Staff Review

Ephen Rian

Ephen Rian: The Special Referendum

The Special Referendum (2005)

Wynona


3
I guess bad American trends have finally found a way to permeate into European musical culture now. Such is the case with Austria's Ephian Rian, who take a heavy new era of Underoath influence, speed it up a bit, and make it their own. I'll give credit where credit is due, these five guys pull of...

I guess bad American trends have finally found a way to permeate into European musical culture now. Such is the case with Austria's Ephian Rian, who take a heavy new era of Underoath influence, speed it up a bit, and make it their own.

I'll give credit where credit is due, these five guys pull off the style to a tee. The whole sing/scream dynamic is about as tired as anything right now, but remarkably, I can listen to this album without wanting to drive chisels into my ear canals.

This stems from the fact that even though they're making music in a played out style, the level of talent they possess is pretty obvious; this is especially important with the guitarists. Markus Garstenlaeur and Stefan Salcher share a terrific dynamic, battling back and forth throughout the entire duration of the record. One focusing on the heavy riffs, and more breakdown oriented material, the other in command of the melodic undercurrents and speedy clean riffing that drive the majority of the rhythms. The songs are quick and to the point, not sticking around to mess with a lot of the trivial bullshit just for the sake of it that so many bands fall victim to. Both the singing and screaming vocalist can hold a tune in their own right, moreso the latter, but like the guitarists they work well together no matter how frenzied the pace.

Wasting no time to get into the swing of things, "Strike Me Deeply" establishes the band as a force from the get-go, proving to be one of the album's better tracks. The guitar work absolutely shreds, not allowing for a second of breathing time, especially when used in conjunction with the heavier, distorted riffing holding everything together.

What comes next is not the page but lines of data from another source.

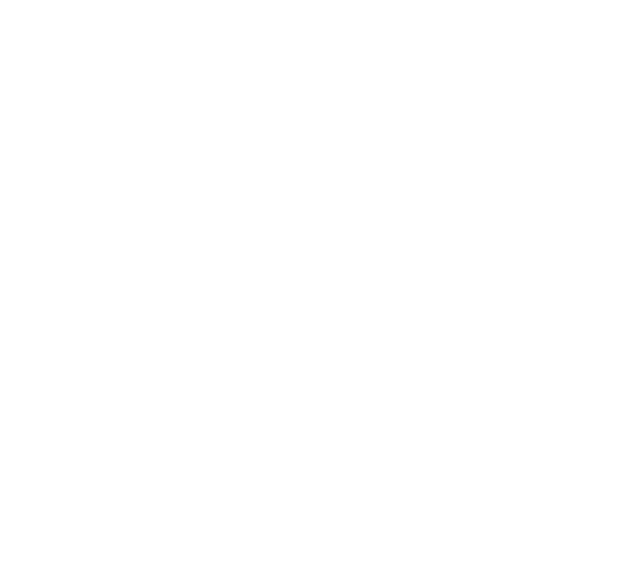
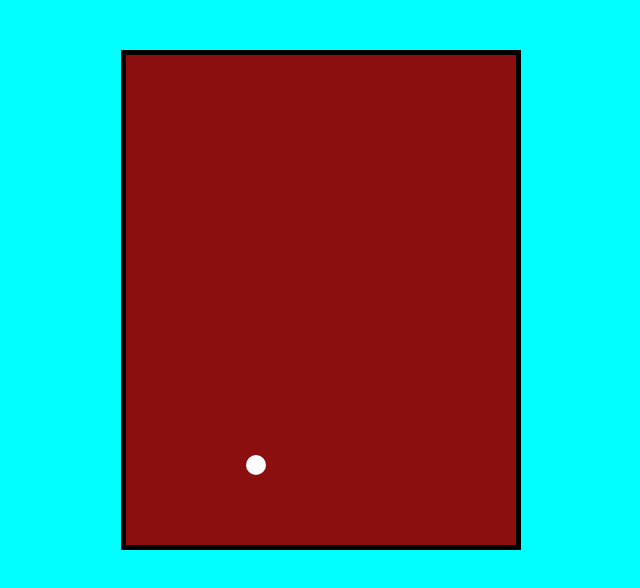
Before and after one commit to Mahmoud11111111/Project1, a plain HTML site: page index.html in a window 1280 px wide. Shown: the whole page, without its empty margins (319-959 px from the left). Drawn offline with Linux system fonts and the light colour scheme.

Commit message:
Edit the Container and character and some styles

```diff
--- a/css/main.css
+++ b/css/main.css
@@ -7,3 +7,28 @@
     padding: 0;
     box-sizing: border-box;
 }
+.game-container {
+    width: 400px;
+    height: 500px;
+    background-color: rgb(140, 15, 15);
+    margin: auto;
+    border: 5px solid black;
+    position: relative;
+    overflow: hidden;
+    margin-top: 50px;
+}
+
+.character {
+    width: 20px;
+    height: 20px;
+    position: absolute;
+    top: 400px;
+    left: 120px;
+    border-radius: 50%;
+    background-color: white;
+    z-index: 1000;
+}
+
+body{
+    background-color: aqua;
+}
```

Lead singer Klaus Schraml doesn't have the best voice, but his delivery comes in short and effective spurts, often accompanied by the loud shrieks of guitarist Stefan Salcher. "Watch the Skyline Bleed" (I know, I know) is the most hardcore sounding effort on the record, with Salcher finally given opportunity to take the song and run with it, and his blistering solos drive underneath the breakdowns to create a smooth sound with just enough roughness on the edges.

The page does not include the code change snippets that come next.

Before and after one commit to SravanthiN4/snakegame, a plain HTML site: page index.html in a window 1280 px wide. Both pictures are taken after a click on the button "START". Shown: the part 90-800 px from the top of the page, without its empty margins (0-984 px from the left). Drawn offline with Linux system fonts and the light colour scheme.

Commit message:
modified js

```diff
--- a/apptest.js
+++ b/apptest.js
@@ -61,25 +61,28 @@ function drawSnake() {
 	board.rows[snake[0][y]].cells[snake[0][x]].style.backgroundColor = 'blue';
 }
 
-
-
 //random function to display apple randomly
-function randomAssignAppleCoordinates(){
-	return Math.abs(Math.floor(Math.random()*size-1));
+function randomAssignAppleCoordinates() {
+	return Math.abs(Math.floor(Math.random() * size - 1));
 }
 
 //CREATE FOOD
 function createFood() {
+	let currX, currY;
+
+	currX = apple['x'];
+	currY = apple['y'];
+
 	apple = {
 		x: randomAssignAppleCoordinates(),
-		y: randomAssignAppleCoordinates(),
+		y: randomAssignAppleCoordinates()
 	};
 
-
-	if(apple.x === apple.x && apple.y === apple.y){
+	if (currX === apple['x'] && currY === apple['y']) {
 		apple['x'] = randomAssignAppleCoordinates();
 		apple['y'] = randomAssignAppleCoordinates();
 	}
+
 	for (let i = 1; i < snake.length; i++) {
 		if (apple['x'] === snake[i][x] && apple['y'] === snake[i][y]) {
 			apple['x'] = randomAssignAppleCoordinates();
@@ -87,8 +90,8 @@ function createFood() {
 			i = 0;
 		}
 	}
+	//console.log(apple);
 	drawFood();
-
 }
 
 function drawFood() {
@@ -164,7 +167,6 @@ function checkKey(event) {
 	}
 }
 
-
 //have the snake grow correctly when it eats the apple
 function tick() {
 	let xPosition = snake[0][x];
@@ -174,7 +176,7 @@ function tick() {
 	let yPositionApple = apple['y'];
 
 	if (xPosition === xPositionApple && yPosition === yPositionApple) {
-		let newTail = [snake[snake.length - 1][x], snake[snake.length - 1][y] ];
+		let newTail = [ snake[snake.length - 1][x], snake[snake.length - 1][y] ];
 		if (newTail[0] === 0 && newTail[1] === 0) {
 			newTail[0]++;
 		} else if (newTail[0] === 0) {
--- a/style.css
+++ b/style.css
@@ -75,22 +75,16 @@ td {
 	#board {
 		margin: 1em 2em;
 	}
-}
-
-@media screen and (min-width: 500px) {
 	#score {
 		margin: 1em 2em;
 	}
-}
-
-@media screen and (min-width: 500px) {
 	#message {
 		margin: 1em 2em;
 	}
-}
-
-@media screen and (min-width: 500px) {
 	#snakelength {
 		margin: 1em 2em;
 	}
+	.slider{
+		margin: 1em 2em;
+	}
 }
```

I really can't stand the style of music, but I'll give credit where it's due. Ephen Rian are a band on the rise, and with plenty of talent and flare, they're surely headed to the top of this sinking ship.